### Exercise materials
------------------------
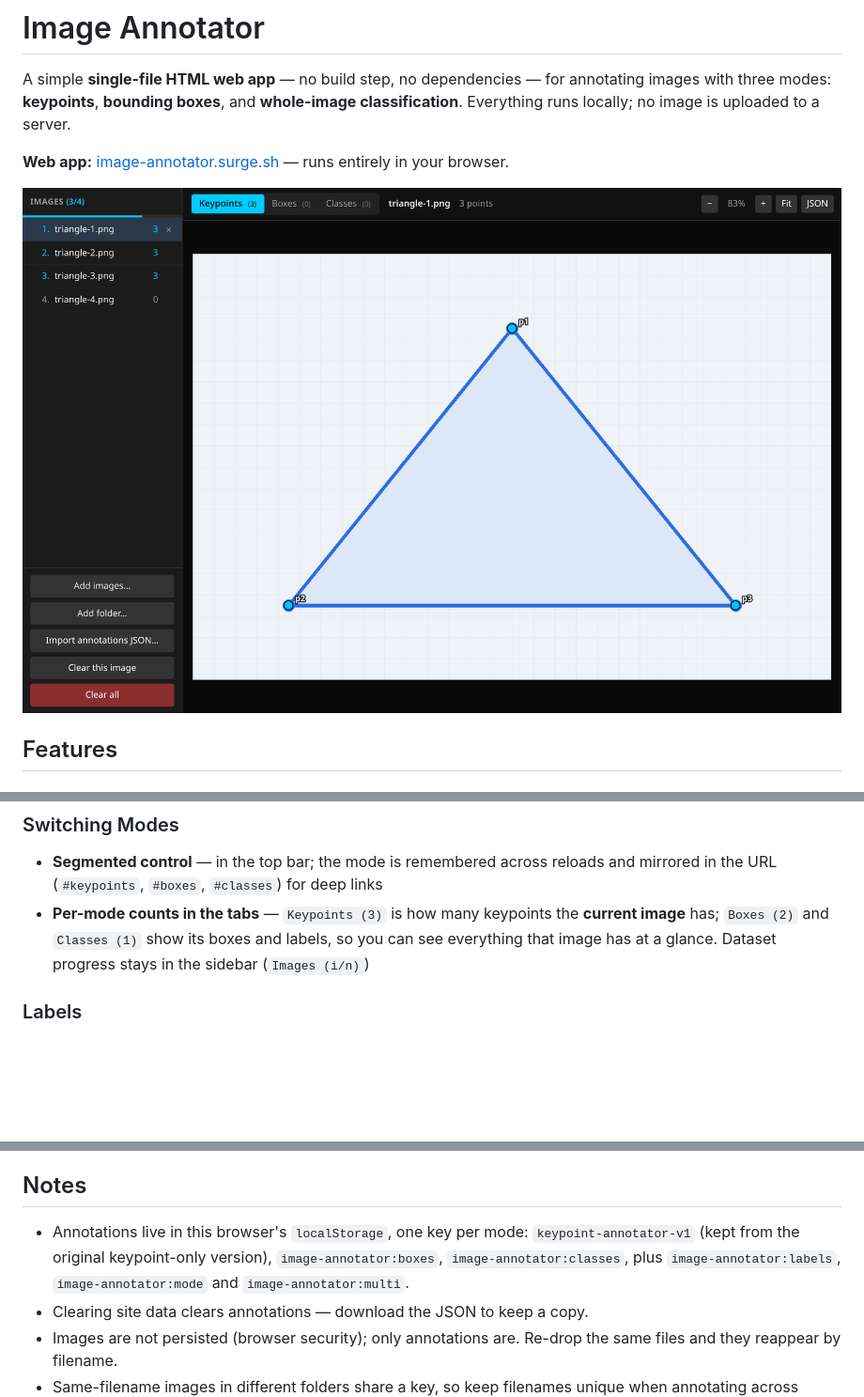
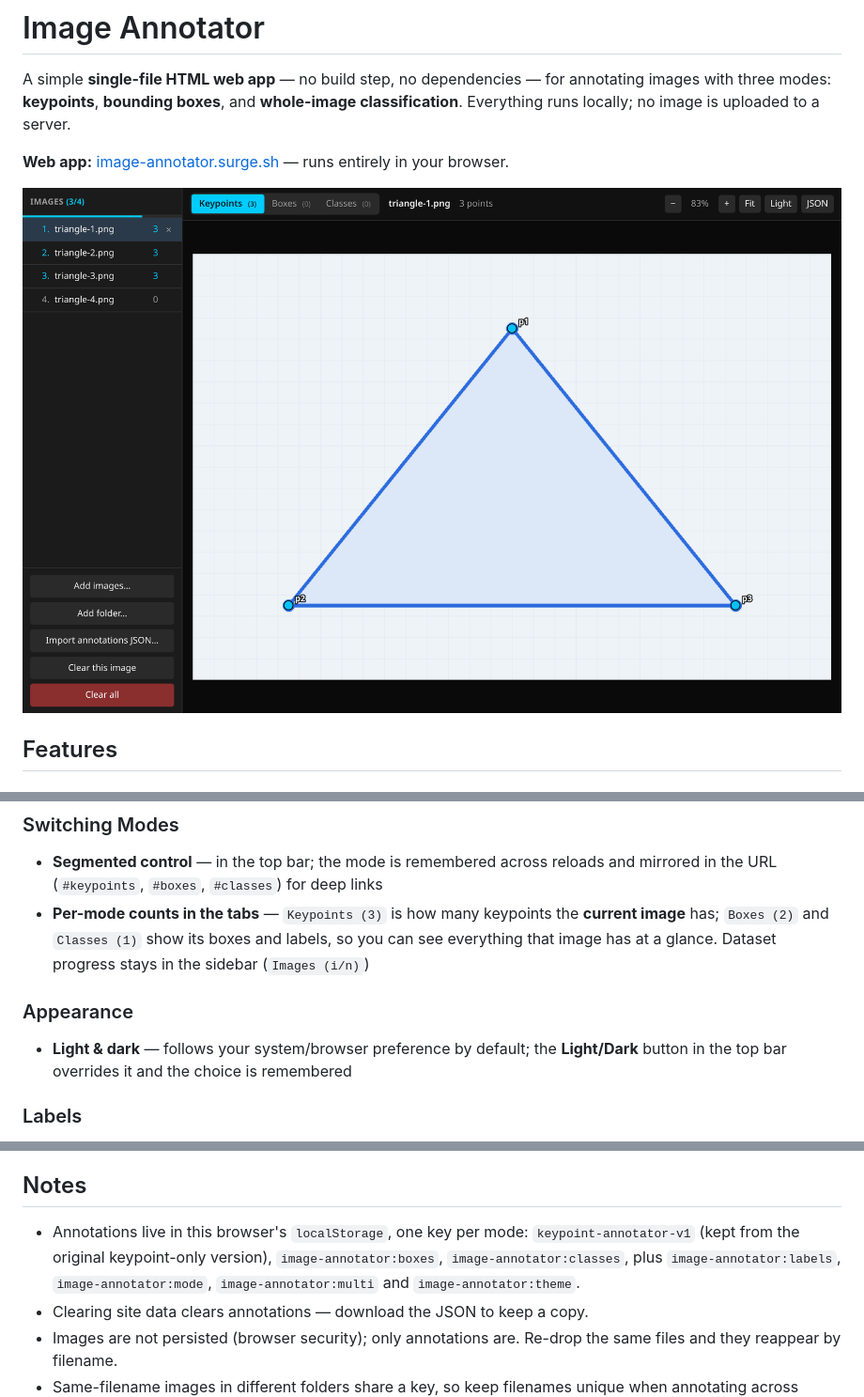
Before and after one commit to beenotung/image-annotator, a Markdown page: README.md, 3 parts joined by grey strips. Shown at 94% size. GitHub-like rendering; pictures changed too: screenshot.png; blank space fills up the shorter version.

```diff
--- a/README.md
+++ b/README.md
@@ -16,6 +16,9 @@ A simple **single-file HTML web app** — no build step, no dependencies — for
 ### Switching Modes
 - **Segmented control** — in the top bar; the mode is remembered across reloads and mirrored in the URL (`#keypoints`, `#boxes`, `#classes`) for deep links
 - **Per-mode counts in the tabs** — `Keypoints (3)` is how many keypoints the **current image** has; `Boxes (2)` and `Classes (1)` show its boxes and labels, so you can see everything that image has at a glance. Dataset progress stays in the sidebar (`Images (i/n)`)
+
+### Appearance
+- **Light & dark** — follows your system/browser preference by default; the **Light/Dark** button in the top bar overrides it and the choice is remembered
 
 ### Labels
 - **Shared label set** — define labels once; use them for boxes and whole-image classes
@@ -131,7 +134,7 @@ The JSON panel always shows the **current mode**. Keys are filenames.
 
 ## Notes
 
-- Annotations live in this browser's `localStorage`, one key per mode: `keypoint-annotator-v1` (kept from the original keypoint-only version), `image-annotator:boxes`, `image-annotator:classes`, plus `image-annotator:labels`, `image-annotator:mode` and `image-annotator:multi`.
+- Annotations live in this browser's `localStorage`, one key per mode: `keypoint-annotator-v1` (kept from the original keypoint-only version), `image-annotator:boxes`, `image-annotator:classes`, plus `image-annotator:labels`, `image-annotator:mode`, `image-annotator:multi` and `image-annotator:theme`.
 - Clearing site data clears annotations — download the JSON to keep a copy.
 - Images are not persisted (browser security); only annotations are. Re-drop the same files and they reappear by filename.
 - Same-filename images in different folders share a key, so keep filenames unique when annotating across folders.
```
Also changed, not shown: 1 other file.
------------------------
### What you have to do
The listing above must be printed again exactly, minus its pictures.

### Solution for this problem
Before and after one commit to beenotung/image-annotator, a Markdown page: README.md, 3 parts joined by grey strips. Shown at 94% size. GitHub-like rendering; pictures changed too: screenshot.png; blank space fills up the shorter version.

```diff
--- a/README.md
+++ b/README.md
@@ -16,6 +16,9 @@ A simple **single-file HTML web app** — no build step, no dependencies — for
 ### Switching Modes
 - **Segmented control** — in the top bar; the mode is remembered across reloads and mirrored in the URL (`#keypoints`, `#boxes`, `#classes`) for deep links
 - **Per-mode counts in the tabs** — `Keypoints (3)` is how many keypoints the **current image** has; `Boxes (2)` and `Classes (1)` show its boxes and labels, so you can see everything that image has at a glance. Dataset progress stays in the sidebar (`Images (i/n)`)
+
+### Appearance
+- **Light & dark** — follows your system/browser preference by default; the **Light/Dark** button in the top bar overrides it and the choice is remembered
 
 ### Labels
 - **Shared label set** — define labels once; use them for boxes and whole-image classes
@@ -131,7 +134,7 @@ The JSON panel always shows the **current mode**. Keys are filenames.
 
 ## Notes
 
-- Annotations live in this browser's `localStorage`, one key per mode: `keypoint-annotator-v1` (kept from the original keypoint-only version), `image-annotator:boxes`, `image-annotator:classes`, plus `image-annotator:labels`, `image-annotator:mode` and `image-annotator:multi`.
+- Annotations live in this browser's `localStorage`, one key per mode: `keypoint-annotator-v1` (kept from the original keypoint-only version), `image-annotator:boxes`, `image-annotator:classes`, plus `image-annotator:labels`, `image-annotator:mode`, `image-annotator:multi` and `image-annotator:theme`.
 - Clearing site data clears annotations — download the JSON to keep a copy.
 - Images are not persisted (browser security); only annotations are. Re-drop the same files and they reappear by filename.
 - Same-filename images in different folders share a key, so keep filenames unique when annotating across folders.
```
Also changed, not shown: 1 other file.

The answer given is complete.